One day they’d come. God made little green apples … and they’d come. Three men with bulky overcoats and narrow-brimmed hats and a small vial of acid, fuming. Courtesy of Marshall Ringler, who was a slim, sadistic man with long, carefully manicured fingernails. A man who hated her and hated her more than even the rackets from which he made his living.

She stared at the flickering grey square of the television in the corner and thought how wise she had been; how clever to have dragged the little 17” set with her when she had fled 20 East Delaware and being Marshall Ringler’s mistress. The phone call from Bernice, warning her that Marshall had found out she’d sold the carbons, telling her Marshall was enraged, had threatened to have her killed. And the flight.

Three pairs of hose and an extra pair of shoes in the black leather beach bag, a carton of cigarettes, some underwear … and the TV. She had run out of the glass and chrome building, taken a cab to the elevated, and then changed trains nine times in her flight north. It hadn’t been easy finding a place to live … she had only come away with the money in her purse; but the English basement was warm, and the TV kept her occupied — though one more afternoon of those insipid guessing games and she’d eat the volume control — so it wasn’t too bad.

Just till things quieted down for her, then she could leave town. Hollywood, perhaps, or New York.

The floorboards above her creaked as Mrs. Prokosh in the house upstairs went about her business. Mrs. Prokosh provided the meals by special request and special financial arrangement (on the understanding that Ricky was ducking her ex-husband).

Hollywood, or even New York. They were a long way from Appleton, Wisconsin. A lot longer than Chicago and an English basement. Why had she decided to double-cross Marshall? Had it been the money? She thought about it, and knew that had only been part of it. She had wanted free of him … and this seemed a foolproof way of doing it. If he wouldn’t let her go, then she would make him go from her

So she had agreed to sell the carbons of Marshall’s business ledger statements to that shady character known as The Accountant, who in turn would sell them to the police informant — or perhaps to the T-men, since it was a tax matter — and then it was all up for Marshall, and she could be free. But he had found out; it didn’t matter how; he had found out. So she had fled the expensive apartment in which Marshall had set her up, and she had gone to ground in a dingy, moist, netherworld basement, waiting. And she would stay this way for —

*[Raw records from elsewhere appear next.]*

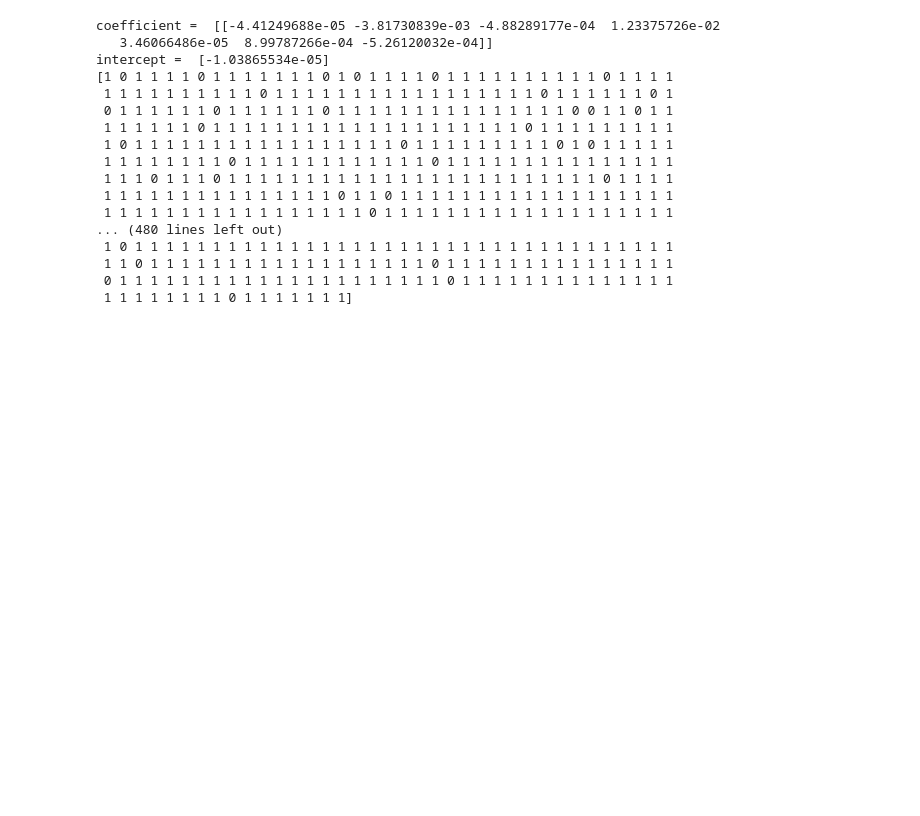
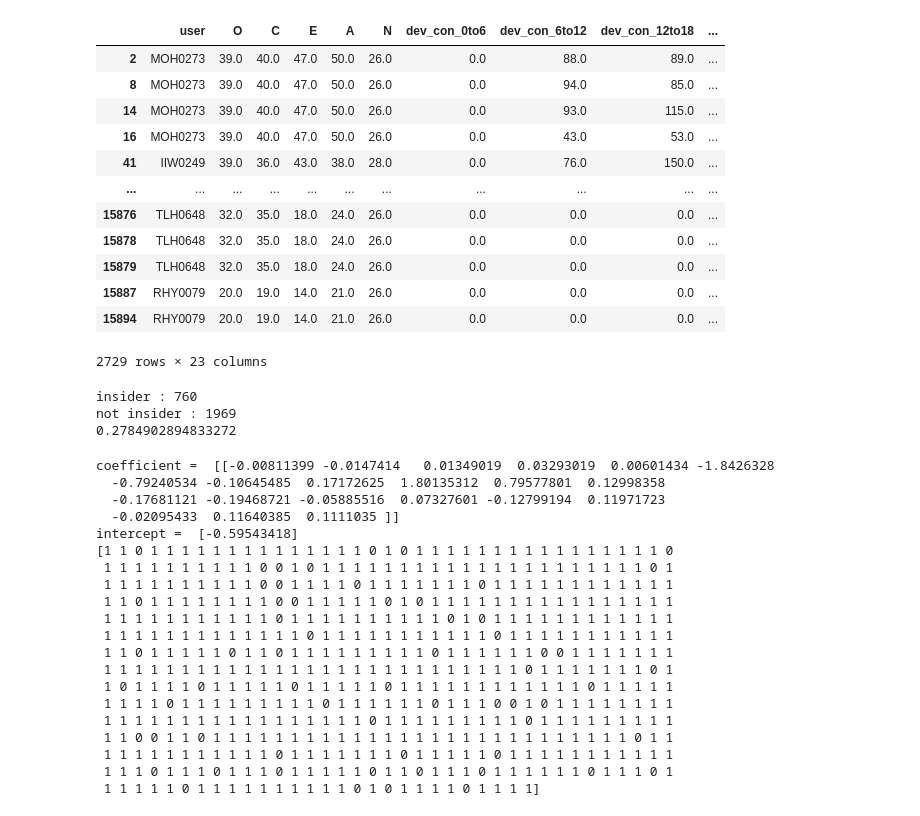
Before and after one commit to melonattacker/InsiderSignalingGame, a Jupyter notebook: data/preprocess/preprocess.ipynb, the cells around one changed output. Drawn from its saved outputs; the diff is of its cells as text; code cells hidden in the pictures; blank space fills up the shorter version.

```diff
--- a/data/preprocess/preprocess.ipynb
+++ b/data/preprocess/preprocess.ipynb
@@ -130,14 +142,48 @@ Name: date, Length: 405380, dtype: float64
+# %%
+main_df.assign(insider=0) # insiderのラベル追加
+insiders_df = pd.read_csv('insiders.csv')
+insiders = insiders_df[insiders_df['dataset'] == 4.2]['user'].tolist()
+main_df["insider"] = main_df["user"].apply(lambda x : 0 if x  in insiders else  1)
+nin_insider_list = list(main_df[main_df['insider'] == 1].index)
+del_rows = random.sample(nin_insider_list, math.floor(0.87*len(nin_insider_list))) # insiderとnot insiderの割合をいい感じにするためにnot insiderを削除
+main_df = main_df.drop(del_rows)
+main_df
+# %% [output]
+|  | user | O | C | E | A | N | dev_con_0to6 | dev_con_6to12 | dev_con_12to18 | ... |
+| 2 | MOH0273 | 39.0 | 40.0 | 47.0 | 50.0 | 26.0 | 0.0 | 88.0 | 89.0 | ... |
+| 8 | MOH0273 | 39.0 | 40.0 | 47.0 | 50.0 | 26.0 | 0.0 | 94.0 | 85.0 | ... |
+| 14 | MOH0273 | 39.0 | 40.0 | 47.0 | 50.0 | 26.0 | 0.0 | 93.0 | 115.0 | ... |
+| 16 | MOH0273 | 39.0 | 40.0 | 47.0 | 50.0 | 26.0 | 0.0 | 43.0 | 53.0 | ... |
+| 41 | IIW0249 | 39.0 | 36.0 | 43.0 | 38.0 | 28.0 | 0.0 | 76.0 | 150.0 | ... |
+| ... | ... | ... | ... | ... | ... | ... | ... | ... | ... | ... |
+| 15876 | TLH0648 | 32.0 | 35.0 | 18.0 | 24.0 | 26.0 | 0.0 | 0.0 | 0.0 | ... |
+| 15878 | TLH0648 | 32.0 | 35.0 | 18.0 | 24.0 | 26.0 | 0.0 | 0.0 | 0.0 | ... |
+| 15879 | TLH0648 | 32.0 | 35.0 | 18.0 | 24.0 | 26.0 | 0.0 | 0.0 | 0.0 | ... |
+| 15887 | RHY0079 | 20.0 | 19.0 | 14.0 | 21.0 | 26.0 | 0.0 | 0.0 | 0.0 | ... |
+| 15894 | RHY0079 | 20.0 | 19.0 | 14.0 | 21.0 | 26.0 | 0.0 | 0.0 | 0.0 | ... |
+2729 rows × 23 columns
+# %%
+df_ins = (main_df["insider"] == 0)
+print("insider :", df_ins.sum()) # 内部不正者のログ件数をカウント
+df_niins = (main_df["insider"] == 1)
+print("not insider :", df_niins.sum()) # 内部不正者でない人のログ件数をカウント
+print(df_ins.sum()/(df_ins.sum()+df_niins.sum())) # 全体における内部不正者のログ件数の割合
+# %% [output]
+insider : 760
+not insider : 1969
+0.2784902894833272
 # %%
 from sklearn.model_selection import train_test_split
 from sklearn.linear_model import LogisticRegression
+import numpy as np
 
-X = df[['year', 'month', 'day', 'hour', 'minute', 'second', 'activity']]
-Y = df['insider']
+X = main_df[['O', 'C', 'E', 'A', 'N', 'dev_con_0to6', 'dev_con_6to12', 'dev_con_12to18', 'dev_con_18to24', 'dev_dis_0to6', 'dev_dis_6to12', 'dev_dis_12to18', 'dev_dis_18to24', 'pc_on_0to6', 'pc_on_6to12', 'pc_on_12to18', 'pc_on_18to24', 'pc_off_0to6', 'pc_off_6to12', 'pc_off_12to18', 'pc_off_18to24']]
+Y = main_df['insider']
 
 X_train, X_test, Y_train, Y_test = train_test_split(X, Y, test_size = 0.2, random_state = 0) # 80%のデータを学習データに、20%を検証データにする
 
 # ロジスティック回帰で学習
-lr = LogisticRegression()
+lr = LogisticRegression(max_iter=1000)
 lr.fit(X_train, Y_train)
 print("coefficient = ", lr.coef_)
 print("intercept = ", lr.intercept_)
@@ -146,23 +192,26 @@ Y_pred = lr.predict(X_test)
 np.set_printoptions(threshold=np.inf)
 print(Y_pred)
 # %% [output]
-coefficient =  [[-4.41249688e-05 -3.81730839e-03 -4.88289177e-04  1.23375726e-02
-   3.46066486e-05  8.99787266e-04 -5.26120032e-04]]
-intercept =  [-1.03865534e-05]
-[1 0 1 1 1 1 0 1 1 1 1 1 1 1 0 1 0 1 1 1 1 0 1 1 1 1 1 1 1 1 1 1 0 1 1 1 1
- 1 1 1 1 1 1 1 1 1 1 0 1 1 1 1 1 1 1 1 1 1 1 1 1 1 1 1 1 0 1 1 1 1 1 1 0 1
- 0 1 1 1 1 1 1 0 1 1 1 1 1 1 0 1 1 1 1 1 1 1 1 1 1 1 1 1 1 1 0 0 1 1 0 1 1
- 1 1 1 1 1 1 0 1 1 1 1 1 1 1 1 1 1 1 1 1 1 1 1 1 1 1 1 0 1 1 1 1 1 1 1 1 1
- 1 0 1 1 1 1 1 1 1 1 1 1 1 1 1 1 1 1 1 0 1 1 1 1 1 1 1 1 1 0 1 0 1 1 1 1 1
- 1 1 1 1 1 1 1 1 0 1 1 1 1 1 1 1 1 1 1 1 1 0 1 1 1 1 1 1 1 1 1 1 1 1 1 1 1
- 1 1 1 0 1 1 1 0 1 1 1 1 1 1 1 1 1 1 1 1 1 1 1 1 1 1 1 1 1 1 1 1 0 1 1 1 1
- 1 1 1 1 1 1 1 1 1 1 1 1 1 1 1 0 1 1 0 1 1 1 1 1 1 1 1 1 1 1 1 1 1 1 1 1 1
- 1 1 1 1 1 1 1 1 1 1 1 1 1 1 1 1 1 0 1 1 1 1 1 1 1 1 1 1 1 1 1 1 1 1 1 1 1
-... (480 lines left out)
- 1 0 1 1 1 1 1 1 1 1 1 1 1 1 1 1 1 1 1 1 1 1 1 1 1 1 1 1 1 1 1 1 1 1 1 1 1
- 1 1 0 1 1 1 1 1 1 1 1 1 1 1 1 1 1 1 1 1 1 0 1 1 1 1 1 1 1 1 1 1 1 1 1 1 1
- 0 1 1 1 1 1 1 1 1 1 1 1 1 1 1 1 1 1 1 1 1 1 0 1 1 1 1 1 1 1 1 1 1 1 1 1 1
- 1 1 1 1 1 1 1 1 0 1 1 1 1 1 1 1]
+coefficient =  [[-0.00811399 -0.0147414   0.01349019  0.03293019  0.00601434 -1.8426328
+  -0.79240534 -0.10645485  0.17172625  1.80135312  0.79577801  0.12998358
+  -0.17681121 -0.19468721 -0.05885516  0.07327601 -0.12799194  0.11971723
+  -0.02095433  0.11640385  0.1111035 ]]
+intercept =  [-0.59543418]
+[1 1 0 1 1 1 1 1 1 1 1 1 1 1 1 1 1 0 1 0 1 1 1 1 1 1 1 1 1 1 1 1 1 1 1 1 0
+ 1 1 1 1 1 1 1 1 1 1 0 0 1 0 1 1 1 1 1 1 1 1 1 1 1 1 1 1 1 1 1 1 1 1 1 0 1
+ 1 1 1 1 1 1 1 1 1 1 0 0 1 1 1 1 0 1 1 1 1 1 1 1 0 1 1 1 1 1 1 1 1 1 1 1 1
+ 1 1 0 1 1 1 1 1 1 1 1 0 0 1 1 1 1 1 0 1 0 1 1 1 1 1 1 1 1 1 1 1 1 1 1 1 1
+ 1 1 1 1 1 1 1 1 1 1 1 0 1 1 1 1 1 1 1 1 1 1 0 1 0 1 1 1 1 1 1 1 1 1 1 1 1
+ 1 1 1 1 1 1 1 1 1 1 1 1 1 0 1 1 1 1 1 1 1 1 1 1 1 0 1 1 1 1 1 1 1 1 1 1 1
+ 1 1 0 1 1 1 1 1 0 1 1 0 1 1 1 1 1 1 1 1 1 0 1 1 1 1 1 1 0 0 1 1 1 1 1 1 1
+ 1 1 1 1 1 1 1 1 1 1 1 1 1 1 1 1 1 1 1 1 1 1 1 1 1 1 1 0 1 1 1 1 1 1 1 0 1
+ 1 0 1 1 1 1 0 1 1 1 1 1 0 1 1 1 1 1 0 1 1 1 1 1 1 1 1 1 1 1 1 0 1 1 1 1 1
+ 1 1 1 1 0 1 1 1 1 1 1 1 1 1 0 1 1 1 1 1 1 0 1 1 1 0 0 1 0 1 1 1 1 1 1 1 1
+ 1 1 1 1 1 1 1 1 1 1 1 1 1 1 1 1 1 0 1 1 1 1 1 1 1 1 1 0 1 1 1 1 1 1 1 1 1
+ 1 1 0 0 1 1 0 1 1 1 1 1 1 1 1 1 1 1 1 1 1 1 1 1 1 1 1 1 1 1 1 1 1 1 0 1 1
+ 1 1 1 1 1 1 1 1 1 1 1 0 1 1 1 1 1 1 1 0 1 1 1 1 1 0 1 1 1 1 1 1 1 1 1 1 1
+ 1 1 1 0 1 1 1 0 1 1 1 0 1 1 1 1 1 0 1 1 0 1 1 1 0 1 1 1 1 1 1 0 1 1 1 0 1
+ 1 1 1 1 1 0 1 1 1 1 1 1 1 1 1 1 0 1 0 1 1 1 1 0 1 1 1 1]
 # %%
 from sklearn.metrics import confusion_matrix, accuracy_score, precision_score, recall_score, f1_score
 
```
Also changed, not shown: parts of 10 cells of this notebook, 1 other file.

How long?

Till the money ran out?

Till they found her?

Till she turned white as a maggot in a garbage pail from being out of the light so long? It was a moot point, a senseless series of questions. Here she was, and here she would stay.

She settled back in the dirty, over-stuffed chair Mrs. Prokosh had loaned her from the basement’s pile of rubble. Sometime in the recent past the chair had been exposed to water dripping from pipes somewhere, and the arms still retained the mildewed stench of scummy moisture. The TV continued to burble and flicker pompously.

I wanted to hit it big, she thought, and there was pain in her chest at the memory of the loss of dreams. And this is real big . So big. A basement in nowheresville. Not even where I started was this bad. Not even Appleton, Wisconsin; chief claim to fame: Edna Ferber was born here. Some big. Some damned big.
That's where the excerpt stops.